I served as an executive of a growing, soon-to-be publicly traded professional services firm based in the Northeast US with operations around the globe. At that time, the Firm had revenues of $60 million with about 2500 employees and subcontractors. The Firm had recently purchased a risk information business in StateX with a B2B focus. It had also launched a related start-up business intended to provide consumers with certain risk information.
After the Firm had spent nearly a year and had invested many millions of dollars into the startup, including the hiring and training of many managers, analysts, salesmen, administrators, etc., it had no contracts and no revenues.
It had become very apparent to the Board that a re-assessment of the Firm’s investment was critically needed. The challenge to all involved was that this start-up unit was run by a close colleague of the Firm’s President. Many employees believed that the President’s relationship with this individual was less than professional. In fact, she had been the President’s executive assistant at a previous company. Despite these issues, the President had succeeded in bulldozing the Board into allowing his colleague to be installed as Director of the unit. To many, she was viewed as unqualified, but nonetheless, the President prevailed in her appointment. A re-assessment would be highly sensitive and politically perilous. There was a serious danger that the “messenger” might be killed.
The Firm’s Chairman, who was not a fan of the unit Director, approached me privately to see if I would help him to reevaluate the unit, including whether to keep its Director in place. Based upon my prior history of success with the Firm in operations and management, as well as my perceived objectivity, I was formally asked by the Board to help make this assessment despite the fact that I also reported to the President.
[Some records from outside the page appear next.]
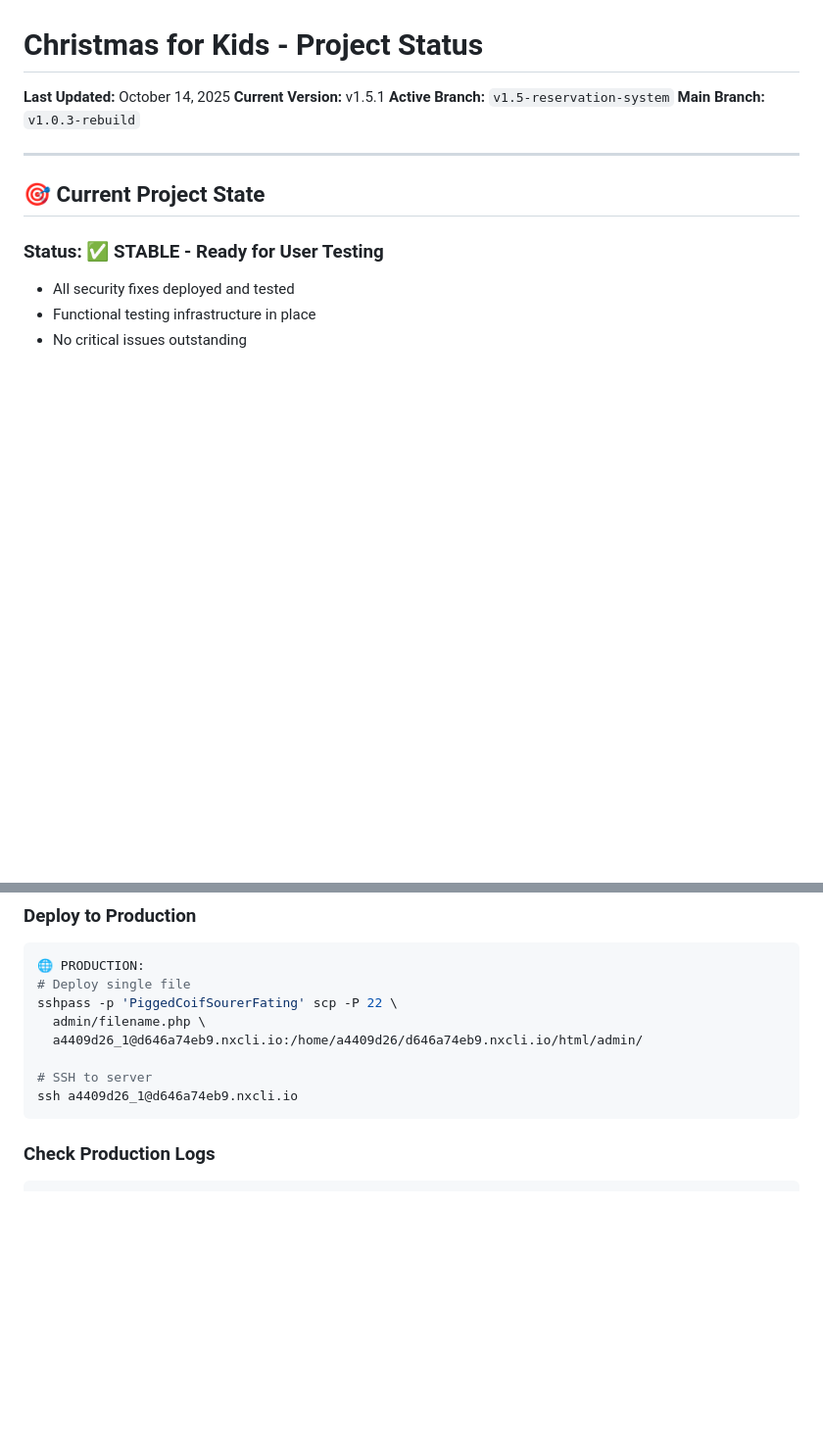
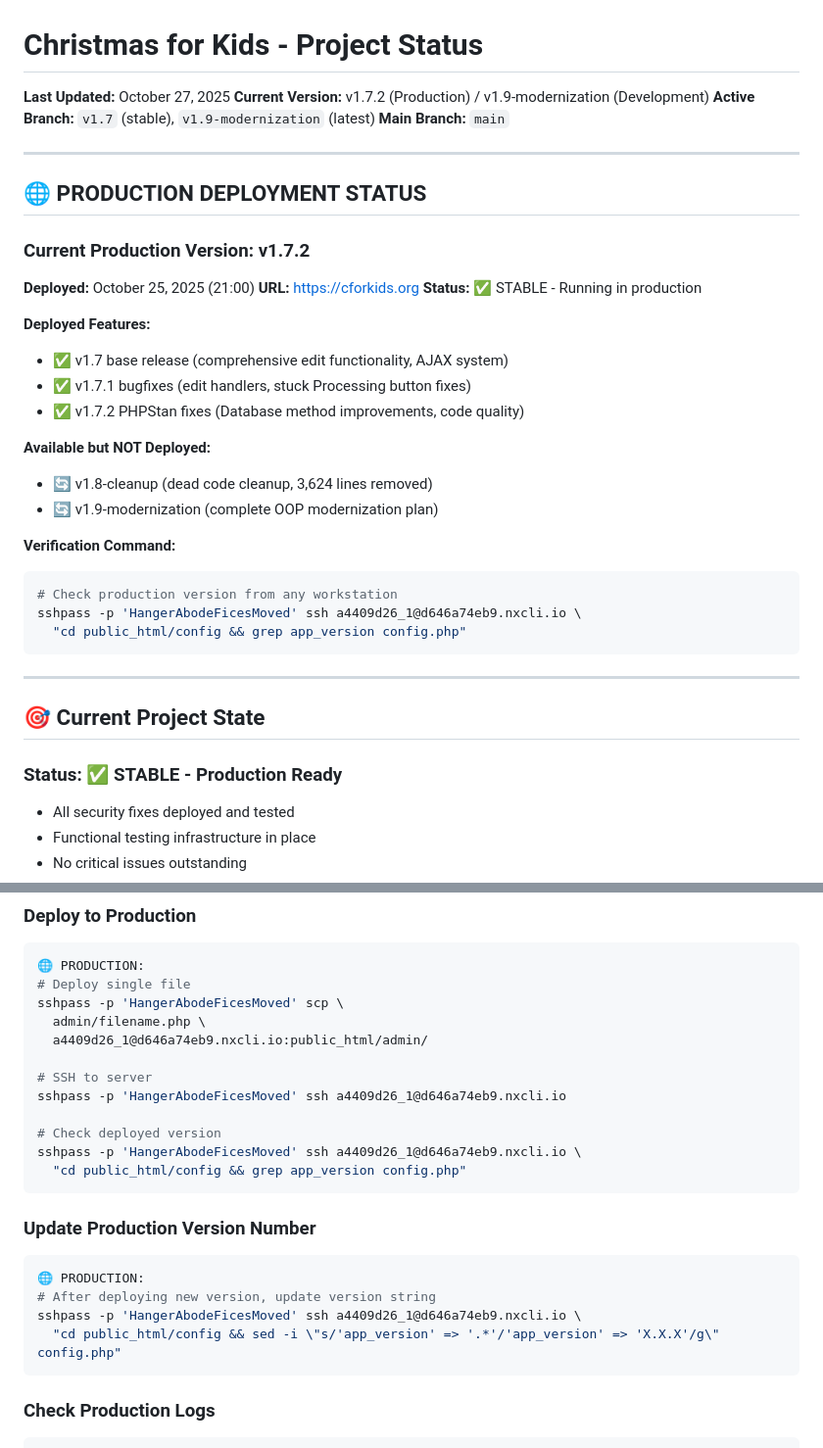
Before and after one commit to binarybcc/cfk, a Markdown page: cfk-standalone/PROJECT-STATUS.md, 2 parts joined by grey strips. Shown at 98% size. Drawn GitHub-style; blank space fills up the shorter version.

Commit message:
docs: Update PROJECT-STATUS with v1.7.2 deployment tracking
- Add production deployment status section
- Document v1.7.2 deployment (Oct 25, 2025)
- Add branch deployment matrix
- Include verification commands for cross-workstation tracking
- Update deployment and version management commands
- Fix outdated SSH credentials

````diff
--- a/cfk-standalone/PROJECT-STATUS.md
+++ b/cfk-standalone/PROJECT-STATUS.md
@@ -1,15 +1,40 @@
 # Christmas for Kids - Project Status
 
-**Last Updated:** October 14, 2025
-**Current Version:** v1.5.1
-**Active Branch:** `v1.5-reservation-system`
-**Main Branch:** `v1.0.3-rebuild`
+**Last Updated:** October 27, 2025
+**Current Version:** v1.7.2 (Production) / v1.9-modernization (Development)
+**Active Branch:** `v1.7` (stable), `v1.9-modernization` (latest)
+**Main Branch:** `main`
+
+---
+
+## 🌐 PRODUCTION DEPLOYMENT STATUS
+
+### Current Production Version: v1.7.2
+**Deployed:** October 25, 2025 (21:00)
+**URL:** https://cforkids.org
+**Status:** ✅ STABLE - Running in production
+
+**Deployed Features:**
+- ✅ v1.7 base release (comprehensive edit functionality, AJAX system)
+- ✅ v1.7.1 bugfixes (edit handlers, stuck Processing button fixes)
+- ✅ v1.7.2 PHPStan fixes (Database method improvements, code quality)
+
+**Available but NOT Deployed:**
+- 🔄 v1.8-cleanup (dead code cleanup, 3,624 lines removed)
+- 🔄 v1.9-modernization (complete OOP modernization plan)
+
+**Verification Command:**
+```bash
+# Check production version from any workstation
+sshpass -p 'HangerAbodeFicesMoved' ssh a4409d26_1@d646a74eb9.nxcli.io \
+  "cd public_html/config && grep app_version config.php"
+```
 
 ---
 
 ## 🎯 Current Project State
 
-### Status: ✅ STABLE - Ready for User Testing
+### Status: ✅ STABLE - Production Ready
 - All security fixes deployed and tested
 - Functional testing infrastructure in place
 - No critical issues outstanding
@@ -119,12 +155,24 @@ docker-compose logs web  # View PHP logs
 ```bash
 🌐 PRODUCTION:
 # Deploy single file
-sshpass -p 'PiggedCoifSourerFating' scp -P 22 \
+sshpass -p 'HangerAbodeFicesMoved' scp \
   admin/filename.php \
-  a4409d26_1@d646a74eb9.nxcli.io:/home/a4409d26/d646a74eb9.nxcli.io/html/admin/
+  a4409d26_1@d646a74eb9.nxcli.io:public_html/admin/
 
 # SSH to server
-ssh a4409d26_1@d646a74eb9.nxcli.io
+sshpass -p 'HangerAbodeFicesMoved' ssh a4409d26_1@d646a74eb9.nxcli.io
+
+# Check deployed version
+sshpass -p 'HangerAbodeFicesMoved' ssh a4409d26_1@d646a74eb9.nxcli.io \
+  "cd public_html/config && grep app_version config.php"
+```
+
+### Update Production Version Number
+```bash
+🌐 PRODUCTION:
+# After deploying new version, update version string
+sshpass -p 'HangerAbodeFicesMoved' ssh a4409d26_1@d646a74eb9.nxcli.io \
+  "cd public_html/config && sed -i \"s/'app_version' => '.*'/'app_version' => 'X.X.X'/g\" config.php"
 ```
 
 ### Check Production Logs
````
Also changed, not shown: other parts of cfk-standalone/PROJECT-STATUS.md (+12 -1 lines), cfk-standalone/CLAUDE.md (added).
After my preliminary review, I advised the Board that the business model appeared to be flawed. Key synergies and economies of scale had been squandered in relation to the StateX operation. Costs were unduly high since the operation was based in a large high-cost city. Overall this operation was poorly managed. My key and most difficult assessment was that leadership had failed and that the Director needed to be removed immediately.
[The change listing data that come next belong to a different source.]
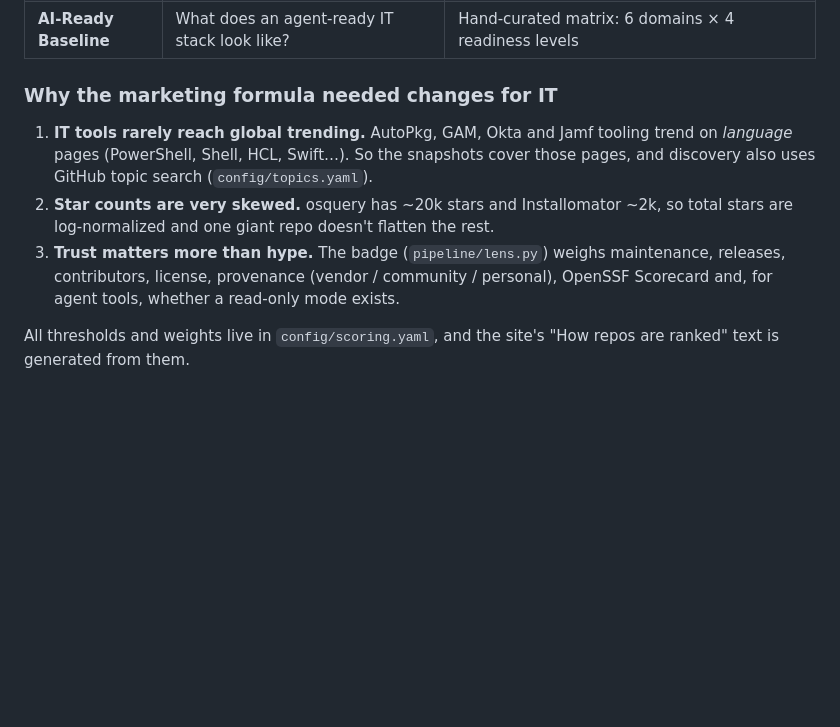
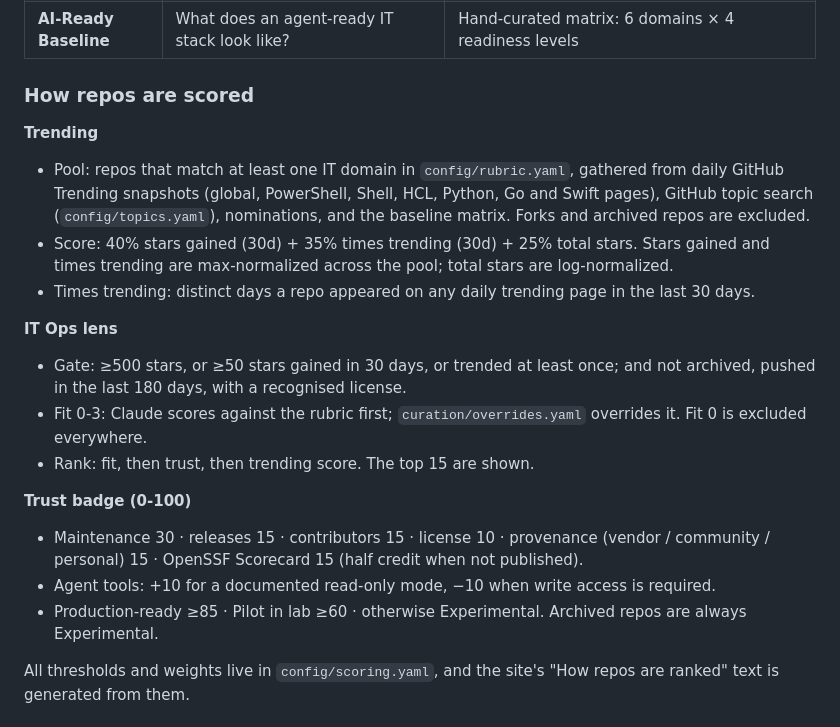
Before and after one commit to Angrod/it-ai-baseline, a Markdown page: README.md, the part around the change. Drawn GitHub-style; blank space fills up the shorter version.

Commit message:
Rewrite README scoring section as a plain statement of the method
Replace the "why the marketing formula needed changes" framing with a
direct description of how Trending, the IT Ops lens and the trust badge
are scored.

Co-Authored-By: Claude Opus 5.5 <noreply@anthropic.com>
Claude-Session: https://claude.ai/code/session_01398msqy3GkFtbBAmQ2iyux

```diff
--- a/README.md
+++ b/README.md
@@ -16,15 +16,28 @@ should my stack look like".
 | **IT Ops lens** | What would actually help a sysadmin, and is it safe to pilot? | Validation gate, then fit 0-3, then trust, then momentum |
 | **AI-Ready Baseline** | What does an agent-ready IT stack look like? | Hand-curated matrix: 6 domains × 4 readiness levels |
 
-### Why the marketing formula needed changes for IT
-1. **IT tools rarely reach global trending.** AutoPkg, GAM, Okta and Jamf tooling trend on *language*
-   pages (PowerShell, Shell, HCL, Swift…). So the snapshots cover those pages, and discovery also uses
-   GitHub topic search (`config/topics.yaml`).
-2. **Star counts are very skewed.** osquery has ~20k stars and Installomator ~2k, so total stars are
-   log-normalized and one giant repo doesn't flatten the rest.
-3. **Trust matters more than hype.** The badge (`pipeline/lens.py`) weighs maintenance, releases,
-   contributors, license, provenance (vendor / community / personal), OpenSSF Scorecard and, for agent
-   tools, whether a read-only mode exists.
+### How repos are scored
+
+**Trending**
+- Pool: repos that match at least one IT domain in `config/rubric.yaml`, gathered from daily GitHub Trending
+  snapshots (global, PowerShell, Shell, HCL, Python, Go and Swift pages), GitHub topic search
+  (`config/topics.yaml`), nominations, and the baseline matrix. Forks and archived repos are excluded.
+- Score: 40% stars gained (30d) + 35% times trending (30d) + 25% total stars. Stars gained and times trending
+  are max-normalized across the pool; total stars are log-normalized.
+- Times trending: distinct days a repo appeared on any daily trending page in the last 30 days.
+
+**IT Ops lens**
+- Gate: ≥500 stars, or ≥50 stars gained in 30 days, or trended at least once; and not archived, pushed in the
+  last 180 days, with a recognised license.
+- Fit 0-3: Claude scores against the rubric first; `curation/overrides.yaml` overrides it. Fit 0 is excluded
+  everywhere.
+- Rank: fit, then trust, then trending score. The top 15 are shown.
+
+**Trust badge (0-100)**
+- Maintenance 30 · releases 15 · contributors 15 · license 10 · provenance (vendor / community / personal) 15 ·
+  OpenSSF Scorecard 15 (half credit when not published).
+- Agent tools: +10 for a documented read-only mode, −10 when write access is required.
+- Production-ready ≥85 · Pilot in lab ≥60 · otherwise Experimental. Archived repos are always Experimental.
 
 All thresholds and weights live in `config/scoring.yaml`, and the site's "How repos are ranked" text is
 generated from them.
```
Based in part on my assessment, the Board determined that the current head of the unit was not adequate for the job and she was promptly removed from that position. The Board’s consensus was that if prior loyalties and interpersonal relationships had not interfered in the original decision making process, much of the disaster could have been avoided. While the President was humbled, he accepted the Board’s decision without apparent rancor.
I was then asked to step in and try to salvage the start-up. The Board named me Director of the unit and gave me only 3 months to make the necessary changes and determine whether the start-up had commercial viability. After such time the Board would decide whether to continue the operation or to cut its losses. I initiated a rigorous and intensive period of assessment, evaluation, business planning and corporate re-engineering, including personnel, operational, marketing, sales and technology changes.
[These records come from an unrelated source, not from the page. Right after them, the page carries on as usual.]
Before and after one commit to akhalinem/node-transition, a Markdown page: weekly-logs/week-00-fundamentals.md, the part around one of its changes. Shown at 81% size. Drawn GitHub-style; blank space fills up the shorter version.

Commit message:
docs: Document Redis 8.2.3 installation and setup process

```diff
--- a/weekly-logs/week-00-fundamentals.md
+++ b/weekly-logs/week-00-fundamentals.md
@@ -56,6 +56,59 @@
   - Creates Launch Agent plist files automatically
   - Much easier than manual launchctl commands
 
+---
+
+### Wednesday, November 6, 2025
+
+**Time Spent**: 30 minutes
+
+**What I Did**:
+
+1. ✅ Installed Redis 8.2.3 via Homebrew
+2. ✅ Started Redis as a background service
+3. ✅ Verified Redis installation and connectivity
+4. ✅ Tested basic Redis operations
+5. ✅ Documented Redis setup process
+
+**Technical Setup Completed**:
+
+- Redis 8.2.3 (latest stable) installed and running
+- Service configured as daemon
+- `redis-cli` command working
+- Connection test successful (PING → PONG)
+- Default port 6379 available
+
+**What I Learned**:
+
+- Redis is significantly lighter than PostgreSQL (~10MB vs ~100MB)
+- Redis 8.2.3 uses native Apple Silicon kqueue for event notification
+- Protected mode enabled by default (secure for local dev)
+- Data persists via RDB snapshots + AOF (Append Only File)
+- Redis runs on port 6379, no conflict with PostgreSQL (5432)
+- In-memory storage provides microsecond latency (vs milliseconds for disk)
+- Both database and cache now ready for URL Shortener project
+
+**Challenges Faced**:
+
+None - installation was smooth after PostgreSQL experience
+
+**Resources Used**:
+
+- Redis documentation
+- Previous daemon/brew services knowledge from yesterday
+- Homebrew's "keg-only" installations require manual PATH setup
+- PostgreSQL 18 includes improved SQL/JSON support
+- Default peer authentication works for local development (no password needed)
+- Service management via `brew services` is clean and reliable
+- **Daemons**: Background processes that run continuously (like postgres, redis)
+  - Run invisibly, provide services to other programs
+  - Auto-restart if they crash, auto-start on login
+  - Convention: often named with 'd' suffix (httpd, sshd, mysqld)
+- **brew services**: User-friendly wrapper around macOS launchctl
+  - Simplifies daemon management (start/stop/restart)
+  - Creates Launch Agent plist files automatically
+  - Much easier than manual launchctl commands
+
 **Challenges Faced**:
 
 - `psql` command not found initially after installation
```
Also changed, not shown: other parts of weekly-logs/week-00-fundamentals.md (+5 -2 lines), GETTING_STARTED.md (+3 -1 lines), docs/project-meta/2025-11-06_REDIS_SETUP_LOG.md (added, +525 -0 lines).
After the initial 3 month reorganization period, the Board asked me to continue running the business and merge it with the StateX operation as I had suggested. The combined unit became profitable and was ultimately successfully sold off.
I was able to maintain a positive relationship with the President in spite of these circumstances because he recognized that my assessment had been fair and objective and I believe he came around to see his error. Having turned the business around and successfully merged it with the StateX operation went a long way toward strengthening my credibility and maintaining a positive ongoing relationship with him.
I learned several key lessons as a result of this experience:
- The Board must be able to resist executive pressure when making strategic decisions.
- The Board must be aggressive in putting the right personnel in place
- Enterprises must be nimble and brave enough to change direction quickly if plans are determined to be flawed
- When a hard decision must be made, do not mince words in providing constructive advice
- Objectivity and fair handedness go a long way toward building management credibility